According to the Keystone XL website, the project, initially proposed more than a decade ago, would have sustained about 11,000 U.S. jobs in 2021 – including 8,000 union jobs – and generated $1.6 billion in gross wages.
"The most exciting thing about this is we're not asking for sacrifice here," McCarthy said during a Wednesday interview on NBC's "TODAY Show." "The president fully understands that people are suffering now. So this all about recovering from the COVID crisis. This all about building good, clean jobs, jobs where you can get access to jobs to good pay and unions."
She continued: "This is all about investing in the infrastructure we need to build that future that is going to get us to clean electricity and net-zero in 2050. This is about promises he made that he's gonna keep."
McCarthy called climate change "one of the biggest threats of our lifetime," adding that the issue needs to be addressed by the "power of the whole federal government" and through the administration's commitment to the Paris Climate Agreement.
Biden's $2 trillion clean energy infrastructure plan, with its goal of reaching net-zero emissions by 2050 at the latest, aims to "create millions of good-paying jobs that provide workers with the choice to join a union and bargain collectively with their employers," according to his website.
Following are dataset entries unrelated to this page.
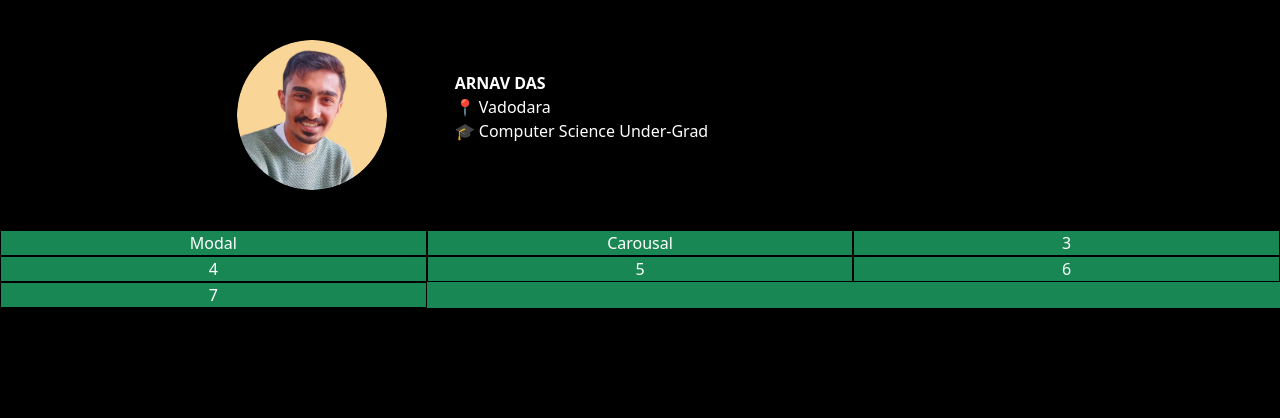
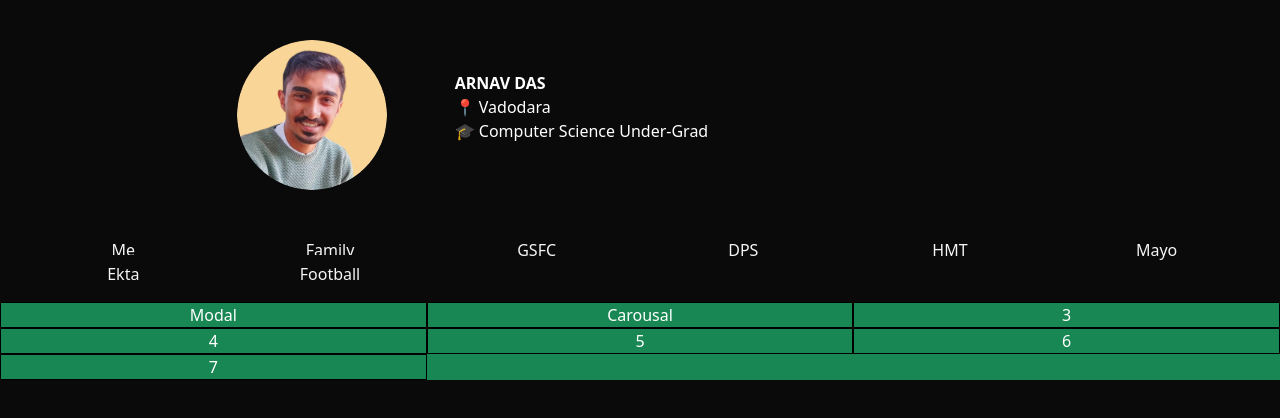
Before and after one commit to Arnav-R-Das/arnavdas.in, a plain HTML site: page vlogs/index.html in a window 1280 px wide. Drawn offline with nearby package versions, Linux system fonts and the light colour scheme.

Commit message:
Edited Vlogs

```diff
--- a/stylesheets/vlogs.css
+++ b/stylesheets/vlogs.css
@@ -40,6 +40,39 @@
 
 /*######################## FILTER ########################*/
 
+.navtab {
+  margin: 0px;
+  background-color: hsl(0, 0%, 4%);
+  padding-top: 0.5em;
+  padding-left: 2em;
+  padding-right: 2em;
+  padding-bottom: 1em;
+  font-size: 1em;
+}
+
+a:active {
+  margin: 0.25em;
+  padding: 0.5em;
+  background-color: hsl(0, 0%, 96%);
+  color: hsl(0, 0%, 4%);
+  text-decoration: none;
+}
+
+a:link, a:visited {
+  margin: 0.25em;
+  padding: 0.5em;
+  background-color: hsl(0, 0%, 4%);
+  color: hsl(0, 0%, 96%);
+  text-decoration: none;
+}
+
+a:hover {
+  margin: 0.25em;
+  padding: 0.5em;
+  background-color: hsl(0, 0%, 16%);
+  color: hsl(0, 0%, 96%);
+  text-decoration: none;
+}
 
 
 
--- a/vlogs/index.html
+++ b/vlogs/index.html
@@ -42,7 +42,7 @@
 
     <body
         style="
-            background-color: black;
+            background-color:  hsl(0, 0%, 4%);
             color: white;
             margin: 0px;
         "
@@ -77,6 +77,79 @@
                             </p>
 
                         </div>
+
+                </div>
+            </div>
+
+        <!-- FILTER -->
+            <div class="container-fluid navtab">
+                <div class="row">
+
+
+                    <div class="col-2 text-center">
+                        <a
+                            href="http://arnavdas.in"
+                            target="_self"
+                        >
+                            Me
+                        </a>
+                    </div>
+                    <div class="col-2 text-center">
+                        <a
+                            href="http://arnavdas.in"
+                            target="_self"
+                        >
+                            Family
+                        </a>
+                    </div>
+                    <div class="col-2 text-center">
+                        <a
+                            href="http://arnavdas.in"
+                            target="_self"
+                        >
+                            GSFC
+                        </a>
+                    </div>
+                    <div class="col-2 text-center">
+                        <a
+                            href="http://arnavdas.in"
+                            target="_self"
+                        >
+                            DPS
+                        </a>
+                    </div>
+                    <div class="col-2 text-center">
+                        <a
+                            href="http://arnavdas.in"
+                            target="_self"
+                        >
+                            HMT
+                        </a>
+                    </div>
+                    <div class="col-2 text-center">
+                        <a
+                            href="http://arnavdas.in"
+                            target="_self"
+                        >
+                            Mayo
+                        </a>
+                    </div>
+                    <div class="col-2 text-center">
+                        <a
+                            href="http://arnavdas.in"
+                            target="_self"
+                        >
+                            Ekta
+                        </a>
+                    </div>
+                    <div class="col-2 text-center">
+                        <a
+                            href="http://arnavdas.in"
+                            target="_self"
+                        >
+                            Football
+                        </a>
+                    </div>
 
                 </div>
             </div>
```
Gina Raimondo, Biden's nominee for secretary of commerce, said during a Tuesday confirmation hearing before the Senate that the Biden administration will ensure union workers who lost jobs due to the blocking of the XL pipeline will get new jobs.
"We're going to get you to work," Raimondo said in response to a question from Sen. Ted Cruz, R-Texas. "I would say that climate change is a threat to all of us and that we will make sure that you have jobs, that you have the skills you need to have a job, and by the way as we meet the needs of climate change, there will be many jobs created, good-paying jobs, union jobs."
Raimondo added that if she is chosen as Biden's Commerce Secretary she will "fight every single day for every American to have a decent paying job and a chance to compete."
Some oil workers have already criticized the administration's decision to revoke the XL pipeline's permit as a job-killer.
Neal Crabtree, a welding foreman who began working on pipeline construction as an apprentice in 1997, was dismayed when he heard the news.
A member of Pipeliners Local Union 798, one of four unions whose members will be left without work due to the pipeline’s cancellation, the 46-year-old welder from Arkansas was among the first to be laid off following the order. At the time the cross-border permits for the pipeline were rescinded, he and his team were in Nebraska working on a pump station for Keystone XL.
In a Facebook post from the Wednesday, Crabtree wrote he felt "a sick feeling in my stomach and an aching in my heart," and admitted to breaking down and crying in his truck after laying off his team.
"Just like the rest of the country, COVID hurt us bad. We had a lot of projects canceled," Crabtree said in an interview with Fox News. "We've got guys that haven't worked in months, and in some cases years, and to have a project of this magnitude canceled, it's going to hurt a lot of people, a lot of families, a lot of communities."
Fox News' Teny Sahakian and Ronn Blitzer contributed to this report.